» SUPPLIED RECORDS
══════════════════════════════

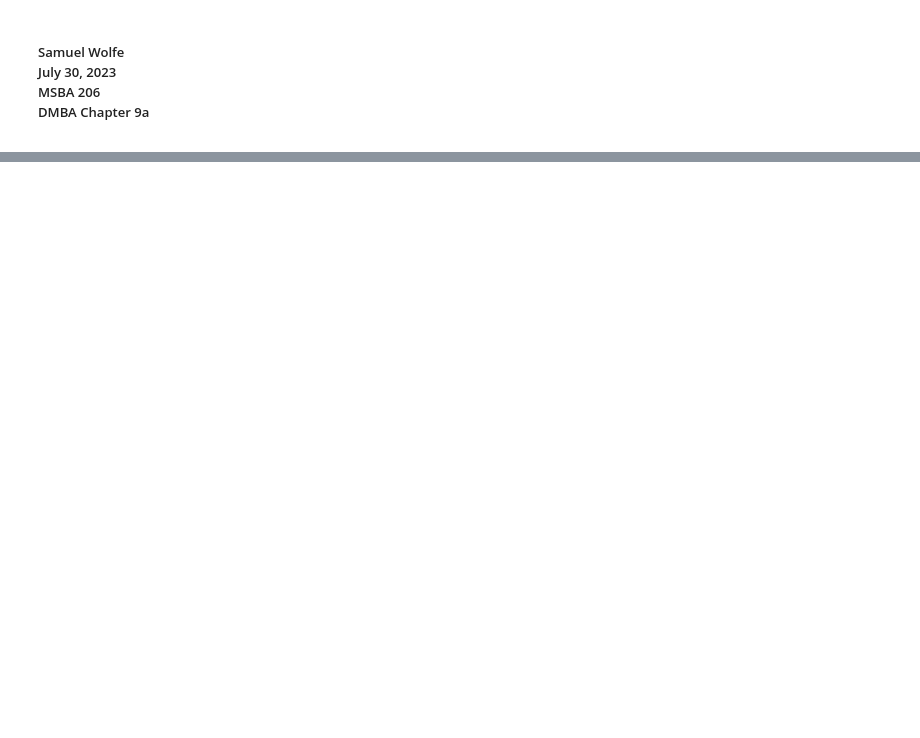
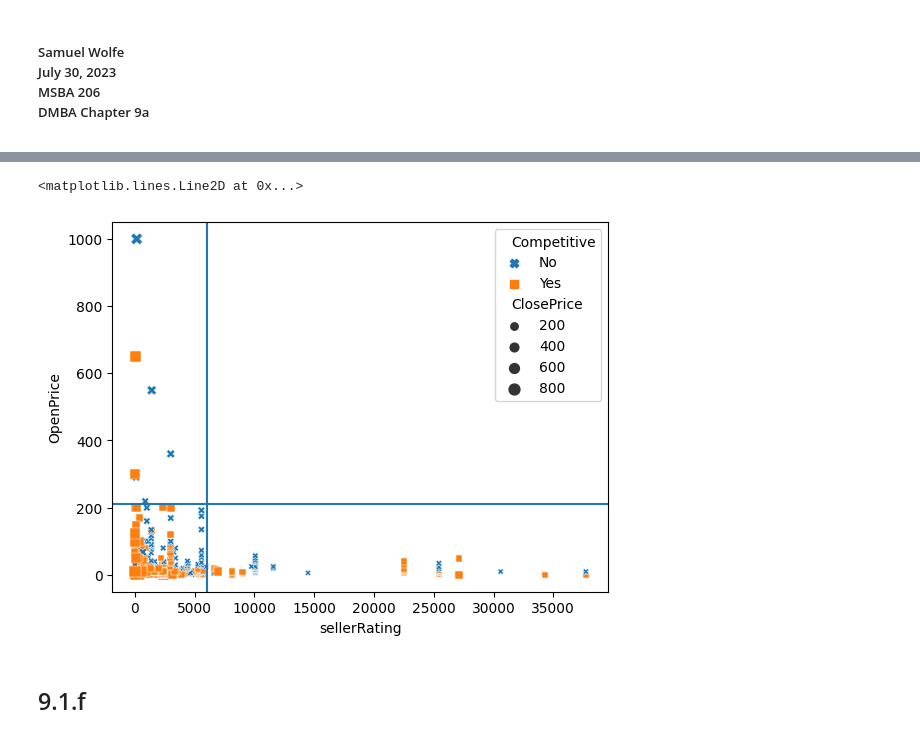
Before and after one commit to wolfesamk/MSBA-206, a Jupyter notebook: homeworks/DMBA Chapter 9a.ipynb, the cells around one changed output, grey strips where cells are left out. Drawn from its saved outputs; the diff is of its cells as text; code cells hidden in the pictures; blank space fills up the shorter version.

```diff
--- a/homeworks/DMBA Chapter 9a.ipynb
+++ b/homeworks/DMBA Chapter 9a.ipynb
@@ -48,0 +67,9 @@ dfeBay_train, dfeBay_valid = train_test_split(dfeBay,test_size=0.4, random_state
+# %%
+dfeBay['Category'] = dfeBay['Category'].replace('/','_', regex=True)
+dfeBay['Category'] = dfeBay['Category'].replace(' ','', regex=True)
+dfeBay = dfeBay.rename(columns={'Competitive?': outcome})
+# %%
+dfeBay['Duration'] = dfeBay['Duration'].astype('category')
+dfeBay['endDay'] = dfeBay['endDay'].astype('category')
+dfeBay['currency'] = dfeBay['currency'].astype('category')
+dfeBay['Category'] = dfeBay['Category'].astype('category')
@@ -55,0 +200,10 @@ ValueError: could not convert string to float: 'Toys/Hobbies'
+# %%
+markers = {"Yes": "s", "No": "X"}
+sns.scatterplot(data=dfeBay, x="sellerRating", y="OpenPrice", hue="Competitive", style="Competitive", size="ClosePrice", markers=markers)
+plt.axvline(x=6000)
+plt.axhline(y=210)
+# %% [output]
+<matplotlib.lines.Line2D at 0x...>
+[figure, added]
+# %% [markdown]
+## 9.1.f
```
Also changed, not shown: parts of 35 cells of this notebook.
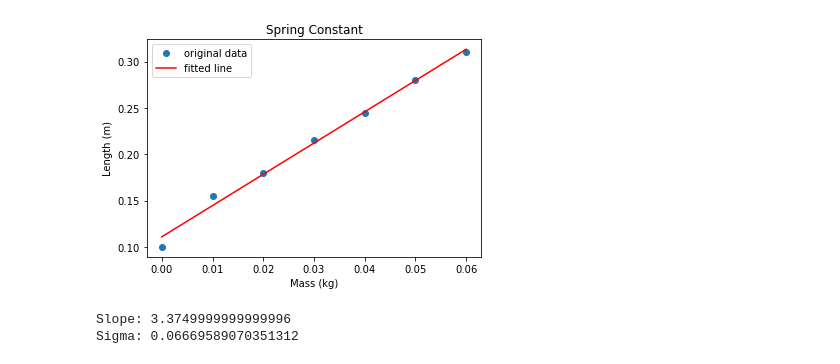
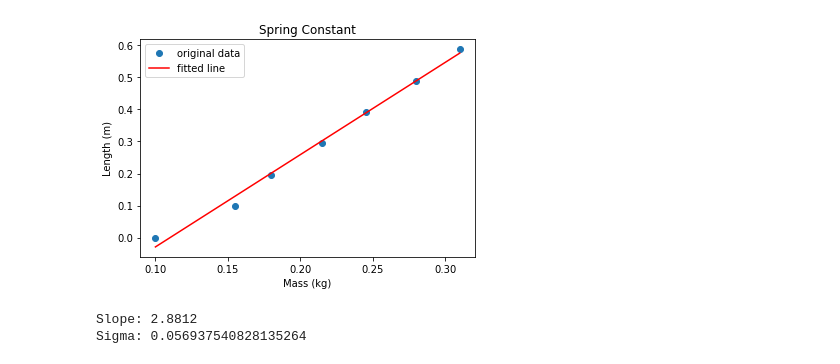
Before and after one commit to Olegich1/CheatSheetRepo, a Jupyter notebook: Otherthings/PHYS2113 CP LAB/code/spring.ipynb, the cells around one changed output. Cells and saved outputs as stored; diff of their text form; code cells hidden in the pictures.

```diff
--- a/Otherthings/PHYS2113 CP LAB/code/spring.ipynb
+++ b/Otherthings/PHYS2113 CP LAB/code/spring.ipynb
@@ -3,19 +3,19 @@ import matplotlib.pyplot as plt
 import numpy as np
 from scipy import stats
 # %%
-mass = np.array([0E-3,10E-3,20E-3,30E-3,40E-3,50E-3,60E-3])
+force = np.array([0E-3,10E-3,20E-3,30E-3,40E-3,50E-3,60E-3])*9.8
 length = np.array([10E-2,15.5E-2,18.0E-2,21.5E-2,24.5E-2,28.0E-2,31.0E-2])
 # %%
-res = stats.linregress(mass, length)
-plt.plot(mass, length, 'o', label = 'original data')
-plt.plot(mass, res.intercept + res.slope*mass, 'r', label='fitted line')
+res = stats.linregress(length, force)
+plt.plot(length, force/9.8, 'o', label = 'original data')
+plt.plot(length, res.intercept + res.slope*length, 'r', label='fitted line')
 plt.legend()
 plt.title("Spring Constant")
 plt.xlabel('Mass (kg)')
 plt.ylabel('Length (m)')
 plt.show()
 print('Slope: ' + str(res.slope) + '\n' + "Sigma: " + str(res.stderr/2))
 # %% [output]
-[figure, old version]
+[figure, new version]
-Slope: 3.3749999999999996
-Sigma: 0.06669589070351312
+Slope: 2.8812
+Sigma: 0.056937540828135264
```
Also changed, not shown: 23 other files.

══════════════════════════════

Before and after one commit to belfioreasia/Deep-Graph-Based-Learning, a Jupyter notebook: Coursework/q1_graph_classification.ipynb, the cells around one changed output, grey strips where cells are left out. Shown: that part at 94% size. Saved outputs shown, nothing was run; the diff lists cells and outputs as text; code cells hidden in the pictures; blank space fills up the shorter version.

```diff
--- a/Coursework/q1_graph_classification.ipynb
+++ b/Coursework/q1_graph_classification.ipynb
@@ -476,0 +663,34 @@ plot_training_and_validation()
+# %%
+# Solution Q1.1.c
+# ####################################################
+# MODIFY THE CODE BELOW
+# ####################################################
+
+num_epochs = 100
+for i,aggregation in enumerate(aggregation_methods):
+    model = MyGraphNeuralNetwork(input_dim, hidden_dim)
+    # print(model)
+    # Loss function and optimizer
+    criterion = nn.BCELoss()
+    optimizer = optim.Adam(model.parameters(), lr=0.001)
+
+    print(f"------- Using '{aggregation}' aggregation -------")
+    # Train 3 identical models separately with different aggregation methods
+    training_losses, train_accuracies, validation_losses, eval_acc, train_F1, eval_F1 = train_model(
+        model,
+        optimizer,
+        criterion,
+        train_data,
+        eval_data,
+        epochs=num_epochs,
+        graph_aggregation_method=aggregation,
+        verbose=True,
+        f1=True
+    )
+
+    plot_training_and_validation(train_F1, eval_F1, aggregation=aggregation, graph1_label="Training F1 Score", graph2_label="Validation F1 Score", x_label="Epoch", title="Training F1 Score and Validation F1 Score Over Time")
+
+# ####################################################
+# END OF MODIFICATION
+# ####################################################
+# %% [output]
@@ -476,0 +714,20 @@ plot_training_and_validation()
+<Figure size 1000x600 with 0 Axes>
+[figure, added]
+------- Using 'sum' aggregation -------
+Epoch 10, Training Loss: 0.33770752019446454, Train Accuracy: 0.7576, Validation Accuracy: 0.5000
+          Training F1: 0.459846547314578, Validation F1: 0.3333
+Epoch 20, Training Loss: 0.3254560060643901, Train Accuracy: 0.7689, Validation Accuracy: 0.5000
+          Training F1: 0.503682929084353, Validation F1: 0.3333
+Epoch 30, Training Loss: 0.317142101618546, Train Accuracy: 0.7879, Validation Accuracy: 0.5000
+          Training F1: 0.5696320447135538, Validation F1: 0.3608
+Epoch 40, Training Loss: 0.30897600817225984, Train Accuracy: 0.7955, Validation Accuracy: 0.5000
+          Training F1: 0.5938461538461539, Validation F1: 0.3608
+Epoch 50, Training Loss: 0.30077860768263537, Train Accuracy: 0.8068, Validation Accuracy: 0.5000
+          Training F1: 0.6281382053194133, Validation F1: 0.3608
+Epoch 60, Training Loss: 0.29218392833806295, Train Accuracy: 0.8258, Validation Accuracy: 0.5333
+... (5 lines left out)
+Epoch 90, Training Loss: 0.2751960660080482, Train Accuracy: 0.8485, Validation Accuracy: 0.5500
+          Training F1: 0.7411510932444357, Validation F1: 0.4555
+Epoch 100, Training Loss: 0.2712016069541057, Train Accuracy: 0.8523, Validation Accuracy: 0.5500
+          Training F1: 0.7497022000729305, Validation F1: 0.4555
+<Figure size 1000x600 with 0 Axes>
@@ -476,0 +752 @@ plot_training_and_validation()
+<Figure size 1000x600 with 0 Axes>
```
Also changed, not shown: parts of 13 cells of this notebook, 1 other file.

══════════════════════════════

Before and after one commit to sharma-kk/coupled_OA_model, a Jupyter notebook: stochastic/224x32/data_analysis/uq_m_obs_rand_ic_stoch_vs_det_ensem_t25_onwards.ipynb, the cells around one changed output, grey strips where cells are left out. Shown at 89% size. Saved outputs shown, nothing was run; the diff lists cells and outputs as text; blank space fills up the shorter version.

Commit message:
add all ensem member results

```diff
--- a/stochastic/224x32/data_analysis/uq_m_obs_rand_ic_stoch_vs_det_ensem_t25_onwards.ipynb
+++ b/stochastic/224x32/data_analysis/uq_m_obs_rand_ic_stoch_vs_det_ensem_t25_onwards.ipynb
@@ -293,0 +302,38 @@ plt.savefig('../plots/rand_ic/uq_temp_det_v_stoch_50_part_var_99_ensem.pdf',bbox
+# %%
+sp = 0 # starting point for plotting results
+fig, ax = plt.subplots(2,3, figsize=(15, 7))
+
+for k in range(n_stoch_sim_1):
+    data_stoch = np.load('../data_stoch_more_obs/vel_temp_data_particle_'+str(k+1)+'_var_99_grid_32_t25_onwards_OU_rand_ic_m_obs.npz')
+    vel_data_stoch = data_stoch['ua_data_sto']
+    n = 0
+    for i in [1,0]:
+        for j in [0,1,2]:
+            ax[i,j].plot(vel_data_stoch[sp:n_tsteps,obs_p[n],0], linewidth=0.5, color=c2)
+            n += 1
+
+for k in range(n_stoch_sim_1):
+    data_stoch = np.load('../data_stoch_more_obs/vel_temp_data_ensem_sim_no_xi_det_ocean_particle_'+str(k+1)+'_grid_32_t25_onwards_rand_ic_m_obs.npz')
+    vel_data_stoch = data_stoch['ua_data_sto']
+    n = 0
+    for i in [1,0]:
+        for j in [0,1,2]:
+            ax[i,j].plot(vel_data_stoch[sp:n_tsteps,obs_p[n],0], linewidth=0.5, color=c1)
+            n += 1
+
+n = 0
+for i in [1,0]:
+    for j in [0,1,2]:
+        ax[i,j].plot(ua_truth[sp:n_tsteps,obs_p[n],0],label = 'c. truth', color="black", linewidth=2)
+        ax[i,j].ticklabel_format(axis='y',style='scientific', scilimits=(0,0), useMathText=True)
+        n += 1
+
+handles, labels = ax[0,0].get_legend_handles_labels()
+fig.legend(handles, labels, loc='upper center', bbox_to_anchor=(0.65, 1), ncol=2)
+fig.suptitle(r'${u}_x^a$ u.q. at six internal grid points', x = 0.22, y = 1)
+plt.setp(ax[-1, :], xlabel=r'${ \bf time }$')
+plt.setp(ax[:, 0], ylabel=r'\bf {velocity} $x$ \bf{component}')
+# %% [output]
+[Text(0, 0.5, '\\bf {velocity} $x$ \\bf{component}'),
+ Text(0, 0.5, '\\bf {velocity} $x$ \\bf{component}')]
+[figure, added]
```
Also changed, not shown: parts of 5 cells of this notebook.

══════════════════════════════

» WORK ITEM
Find the string "aggregation" in the material above, and report every line where it occurs.

» ANSWER TO THIS TASK
+for i,aggregation in enumerate(aggregation_methods):
+    print(f"------- Using '{aggregation}' aggregation -------")
+    # Train 3 identical models separately with different aggregation methods
+        graph_aggregation_method=aggregation,
+    plot_training_and_validation(train_F1, eval_F1, aggregation=aggregation, graph1_label="Training F1 Score", graph2_label="Validation F1 Score", x_label="Epoch", title="Training F1 Score and Validation F1 Score Over Time")
+------- Using 'sum' aggregation -------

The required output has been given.